In terms of the biggest challenge in getting their service ready for the new CCS, the majority of our members indicated that the entire collection of processes was challenging, with educating families rated individually as the biggest hurdle.


Survey CCS 29.06.2018B


Comments included: 

  • “Seriously exhausting”
  • “Very confusining for all involved”
  • “Lack of training and support for rural areas”
  • “We would never introduce a change within our service and be this unprepared and unorganized. We have so many families who’ve registered but it’s not showing up and with 2 weeks to go we still can’t quote families for fees, it’s pretty frustrating”


What were the key issues the sector needed guidance on?

At the national level, as the transition date grew closer, many of our members were seeking information about:

  • what sort of resources they could use to help explain to families what they need to do
  • in particular service providers were seeking greater guidance for families on how to do the activity test.
    This included translated materials for families from Non-English Speaking Backgrounds (NESB).
    The NESB materials provided by DET only covered high level content and did not explain the activity test.
    Some of our members organised face to face sessions with their families, with a translator present, to explain how to do the activity test. 
  • technical difficulties and lack of clarity re setting their centre up on the Provider Entry Point (PEP) 
  • confusion around the role of the Provider Entry Point (PEP)as distinct from PRODA 
  • what they were required to do in setting up their Complying Written Arrangements (CWAs)
  • how the hourly rate calculations and the new system would affect their service viability
  • the requirements for recording attendance data
  • the readiness of their third party software provider 
  • how and when their families could find out their eligible hours of subsidised care and their hourly rate subsidy level

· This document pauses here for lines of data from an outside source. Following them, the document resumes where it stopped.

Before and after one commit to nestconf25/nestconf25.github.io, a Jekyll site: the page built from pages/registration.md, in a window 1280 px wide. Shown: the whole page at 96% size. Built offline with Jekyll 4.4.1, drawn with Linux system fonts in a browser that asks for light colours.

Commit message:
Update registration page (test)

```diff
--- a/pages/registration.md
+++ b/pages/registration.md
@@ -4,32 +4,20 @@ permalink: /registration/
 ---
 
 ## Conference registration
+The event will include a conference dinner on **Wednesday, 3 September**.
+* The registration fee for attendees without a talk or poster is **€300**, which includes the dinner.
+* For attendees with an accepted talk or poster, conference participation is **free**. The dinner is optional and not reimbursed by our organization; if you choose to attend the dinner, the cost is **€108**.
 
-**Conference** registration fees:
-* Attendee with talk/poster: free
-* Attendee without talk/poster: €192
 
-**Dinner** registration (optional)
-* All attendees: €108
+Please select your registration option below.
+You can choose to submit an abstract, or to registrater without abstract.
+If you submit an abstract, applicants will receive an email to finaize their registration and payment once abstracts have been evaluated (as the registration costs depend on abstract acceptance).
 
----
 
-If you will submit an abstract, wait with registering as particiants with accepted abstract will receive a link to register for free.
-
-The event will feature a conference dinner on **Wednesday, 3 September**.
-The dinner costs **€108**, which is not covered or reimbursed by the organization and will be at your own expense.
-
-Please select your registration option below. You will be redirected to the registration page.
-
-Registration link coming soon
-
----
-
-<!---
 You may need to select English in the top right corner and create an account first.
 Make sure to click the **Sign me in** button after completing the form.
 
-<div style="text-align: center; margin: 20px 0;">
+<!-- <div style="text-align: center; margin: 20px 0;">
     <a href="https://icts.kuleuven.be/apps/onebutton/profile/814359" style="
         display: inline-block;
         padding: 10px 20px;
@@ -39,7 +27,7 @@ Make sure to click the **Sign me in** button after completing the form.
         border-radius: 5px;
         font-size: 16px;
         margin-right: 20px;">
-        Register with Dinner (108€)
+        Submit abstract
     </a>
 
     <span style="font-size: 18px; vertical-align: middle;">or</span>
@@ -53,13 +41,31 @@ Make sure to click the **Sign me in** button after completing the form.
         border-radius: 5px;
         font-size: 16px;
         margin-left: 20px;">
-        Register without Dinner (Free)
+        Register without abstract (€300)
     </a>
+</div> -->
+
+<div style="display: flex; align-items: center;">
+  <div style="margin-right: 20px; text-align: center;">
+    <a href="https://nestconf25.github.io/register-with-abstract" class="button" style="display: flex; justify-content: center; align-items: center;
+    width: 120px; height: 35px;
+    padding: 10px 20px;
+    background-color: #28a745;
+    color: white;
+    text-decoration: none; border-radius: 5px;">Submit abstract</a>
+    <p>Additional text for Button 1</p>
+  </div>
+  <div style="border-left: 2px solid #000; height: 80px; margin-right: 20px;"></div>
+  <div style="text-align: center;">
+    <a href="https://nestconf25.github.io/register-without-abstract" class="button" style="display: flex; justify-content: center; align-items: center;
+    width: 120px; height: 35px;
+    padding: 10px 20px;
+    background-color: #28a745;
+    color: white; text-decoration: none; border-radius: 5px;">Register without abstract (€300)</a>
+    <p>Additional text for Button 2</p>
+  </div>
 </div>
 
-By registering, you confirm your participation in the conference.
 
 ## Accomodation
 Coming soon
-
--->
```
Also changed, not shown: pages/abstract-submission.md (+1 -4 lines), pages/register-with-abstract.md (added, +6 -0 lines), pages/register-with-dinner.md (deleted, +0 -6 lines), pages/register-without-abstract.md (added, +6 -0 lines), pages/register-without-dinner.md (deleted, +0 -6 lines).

Any ongoing issues after 2 July? 

In the weeks after the transition date, we'll be keen to hear feedback from our members and their families, about how the new regime has affected them.
We'll run another quick survey to capture your experiences and/or thoughts. 


ACA ongoing engagement with government

ACA’s regular engagement with members provided us with an enormously valuable set of experiences to relay back to the Department of Education and Training (DET) and the Department of Human Services (DHS) with suggested improvements. 


This included our recommendations: 

  • to delay the Child Care Subsidy System (CCSS) requirement for attendance times on a daily basis - the government has since postponed this requirement for six months until January 2019.
  • to decrease the applicable withholding rate in relation to the CCS from 10% to 5%, to allow struggling families more access to the immediate subsidy – the government has since made this adjustment. 

We will continue to engage with relevant government departments and provide our feedback during the months after 2 July as early learning services and families  adjust to the new regime.


In the meantime we thank you for your valuable feedback about adjusting to the new CCS via our surveys and your conversations with your ACA state bodies.


Further information about the transition to the new Child Care Subsidy

ACA has produced a handy checklist for service providers and also a checklist for families, to help them through the transition to the new Child Care Subsidy.

For further information about the Child Care Subsidy, visit ACA’s central hub of CCS-related information at

Early learning service providers can also follow us on Facebook and Twitter